***** DATA TO EXAMINE *****

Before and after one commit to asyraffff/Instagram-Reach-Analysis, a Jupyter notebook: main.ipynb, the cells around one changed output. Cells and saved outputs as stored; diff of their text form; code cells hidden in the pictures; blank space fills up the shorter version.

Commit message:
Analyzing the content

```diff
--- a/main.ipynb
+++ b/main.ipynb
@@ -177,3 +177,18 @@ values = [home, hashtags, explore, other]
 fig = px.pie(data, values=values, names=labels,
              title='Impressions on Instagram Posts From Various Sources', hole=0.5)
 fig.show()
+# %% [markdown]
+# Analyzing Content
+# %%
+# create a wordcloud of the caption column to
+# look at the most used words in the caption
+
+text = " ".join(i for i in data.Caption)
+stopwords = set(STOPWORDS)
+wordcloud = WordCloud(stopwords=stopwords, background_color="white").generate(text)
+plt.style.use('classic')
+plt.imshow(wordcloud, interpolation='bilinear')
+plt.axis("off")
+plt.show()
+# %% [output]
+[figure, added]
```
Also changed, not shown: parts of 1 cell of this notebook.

*****
***** DATA TO EXAMINE *****

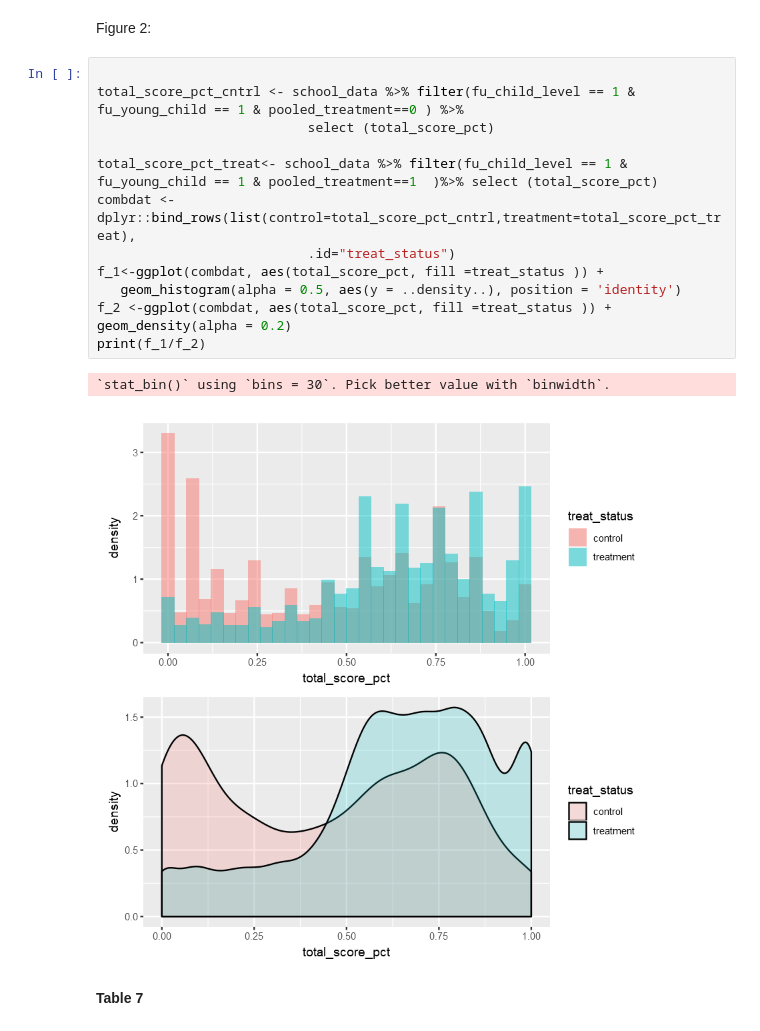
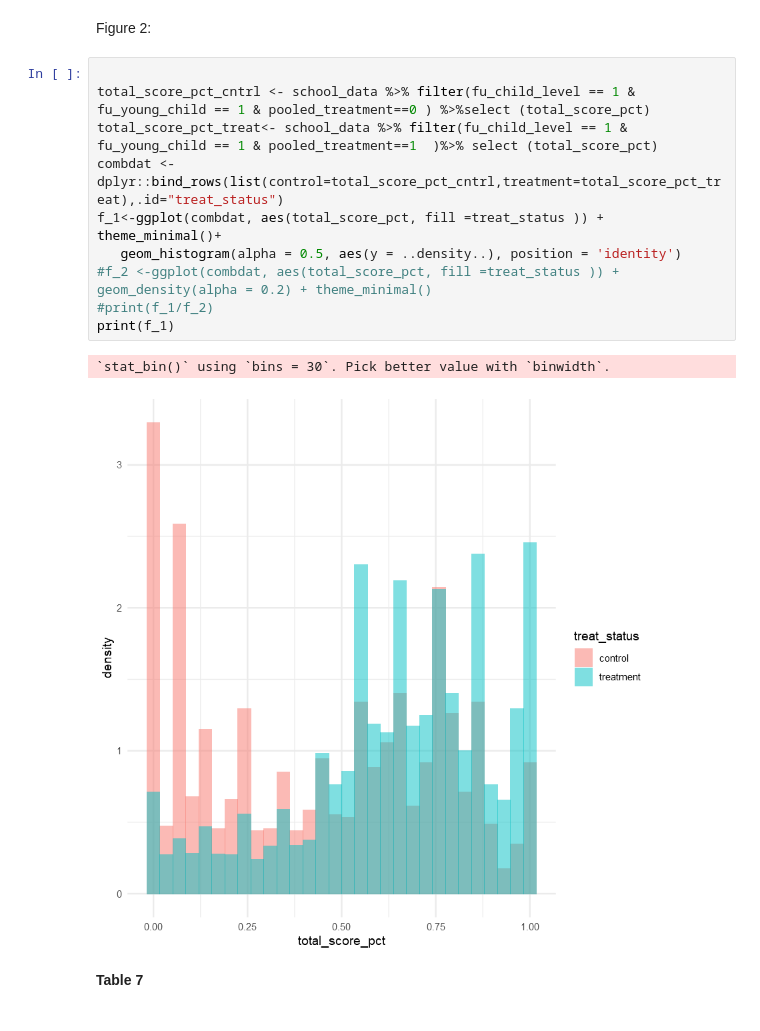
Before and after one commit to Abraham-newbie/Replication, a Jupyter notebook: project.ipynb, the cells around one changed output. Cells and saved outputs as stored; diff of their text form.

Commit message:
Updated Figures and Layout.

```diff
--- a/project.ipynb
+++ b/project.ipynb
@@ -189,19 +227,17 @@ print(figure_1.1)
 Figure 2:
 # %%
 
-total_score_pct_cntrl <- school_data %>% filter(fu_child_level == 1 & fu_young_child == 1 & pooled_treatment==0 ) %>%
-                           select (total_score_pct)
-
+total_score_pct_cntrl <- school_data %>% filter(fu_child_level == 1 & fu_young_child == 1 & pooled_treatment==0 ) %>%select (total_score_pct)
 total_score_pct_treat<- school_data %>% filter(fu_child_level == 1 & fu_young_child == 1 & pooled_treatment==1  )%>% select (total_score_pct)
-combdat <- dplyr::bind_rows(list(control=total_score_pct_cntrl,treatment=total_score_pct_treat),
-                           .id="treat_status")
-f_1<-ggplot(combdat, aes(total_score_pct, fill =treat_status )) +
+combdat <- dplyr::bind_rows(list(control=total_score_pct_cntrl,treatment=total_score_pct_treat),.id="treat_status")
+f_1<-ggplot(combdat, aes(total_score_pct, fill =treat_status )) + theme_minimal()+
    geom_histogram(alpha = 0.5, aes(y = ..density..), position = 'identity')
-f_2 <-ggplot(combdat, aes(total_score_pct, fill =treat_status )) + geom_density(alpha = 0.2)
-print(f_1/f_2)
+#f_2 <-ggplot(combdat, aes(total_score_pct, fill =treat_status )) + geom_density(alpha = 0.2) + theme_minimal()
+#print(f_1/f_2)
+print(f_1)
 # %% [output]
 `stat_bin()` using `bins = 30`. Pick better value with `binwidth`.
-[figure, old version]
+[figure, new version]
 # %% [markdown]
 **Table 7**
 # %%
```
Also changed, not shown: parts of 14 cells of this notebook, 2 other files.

*****
***** DATA TO EXAMINE *****

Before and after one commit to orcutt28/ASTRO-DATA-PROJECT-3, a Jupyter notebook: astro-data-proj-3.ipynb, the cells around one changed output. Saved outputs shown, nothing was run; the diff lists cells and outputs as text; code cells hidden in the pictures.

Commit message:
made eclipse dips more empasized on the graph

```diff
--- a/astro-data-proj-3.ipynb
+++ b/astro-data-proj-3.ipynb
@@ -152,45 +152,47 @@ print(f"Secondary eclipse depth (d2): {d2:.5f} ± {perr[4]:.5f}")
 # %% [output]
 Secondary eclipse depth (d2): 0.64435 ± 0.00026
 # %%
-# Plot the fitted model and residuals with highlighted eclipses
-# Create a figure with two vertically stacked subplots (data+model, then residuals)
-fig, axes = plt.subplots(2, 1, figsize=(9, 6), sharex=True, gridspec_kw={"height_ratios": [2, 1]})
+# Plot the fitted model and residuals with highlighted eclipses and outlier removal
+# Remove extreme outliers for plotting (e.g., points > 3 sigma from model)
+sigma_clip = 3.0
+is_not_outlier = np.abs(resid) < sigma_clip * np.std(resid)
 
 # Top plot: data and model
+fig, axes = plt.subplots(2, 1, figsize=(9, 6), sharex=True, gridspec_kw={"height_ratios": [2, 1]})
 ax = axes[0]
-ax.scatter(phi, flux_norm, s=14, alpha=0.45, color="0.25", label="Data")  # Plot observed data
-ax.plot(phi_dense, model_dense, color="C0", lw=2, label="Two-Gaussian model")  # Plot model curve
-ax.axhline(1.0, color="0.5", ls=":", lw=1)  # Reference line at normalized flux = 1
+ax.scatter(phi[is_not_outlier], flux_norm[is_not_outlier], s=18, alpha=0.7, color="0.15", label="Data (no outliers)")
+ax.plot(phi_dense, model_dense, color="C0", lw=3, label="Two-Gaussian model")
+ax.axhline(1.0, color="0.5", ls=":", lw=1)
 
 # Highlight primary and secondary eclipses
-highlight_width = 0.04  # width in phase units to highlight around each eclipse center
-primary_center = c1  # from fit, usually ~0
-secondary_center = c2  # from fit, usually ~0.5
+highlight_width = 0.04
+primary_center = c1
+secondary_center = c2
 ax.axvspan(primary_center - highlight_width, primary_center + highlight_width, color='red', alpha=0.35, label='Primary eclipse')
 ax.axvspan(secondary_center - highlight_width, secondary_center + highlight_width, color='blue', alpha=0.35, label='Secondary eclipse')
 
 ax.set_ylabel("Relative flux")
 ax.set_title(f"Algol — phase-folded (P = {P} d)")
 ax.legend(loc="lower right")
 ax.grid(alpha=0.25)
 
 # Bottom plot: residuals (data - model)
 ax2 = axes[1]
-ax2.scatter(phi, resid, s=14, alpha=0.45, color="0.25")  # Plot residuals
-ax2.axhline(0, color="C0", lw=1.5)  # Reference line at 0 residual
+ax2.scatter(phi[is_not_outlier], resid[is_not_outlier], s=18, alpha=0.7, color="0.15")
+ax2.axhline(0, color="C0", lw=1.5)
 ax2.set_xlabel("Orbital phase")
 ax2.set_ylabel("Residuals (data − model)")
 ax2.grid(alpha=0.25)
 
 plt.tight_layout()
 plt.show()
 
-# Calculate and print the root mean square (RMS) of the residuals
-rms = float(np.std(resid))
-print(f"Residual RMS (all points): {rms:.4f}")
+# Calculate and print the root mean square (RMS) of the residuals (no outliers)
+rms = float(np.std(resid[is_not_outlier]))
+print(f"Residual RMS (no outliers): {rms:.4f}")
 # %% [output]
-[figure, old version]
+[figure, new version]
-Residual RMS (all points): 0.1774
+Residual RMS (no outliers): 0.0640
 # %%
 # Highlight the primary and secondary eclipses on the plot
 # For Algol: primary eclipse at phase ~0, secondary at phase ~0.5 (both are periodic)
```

*****

**AIM OF THE EXERCISE**
Go through the data above and find the lines with the word "wordcloud". Copy each of those lines.

**WRITTEN ANSWER**
+# create a wordcloud of the caption column to
+wordcloud = WordCloud(stopwords=stopwords, background_color="white").generate(text)
+plt.imshow(wordcloud, interpolation='bilinear')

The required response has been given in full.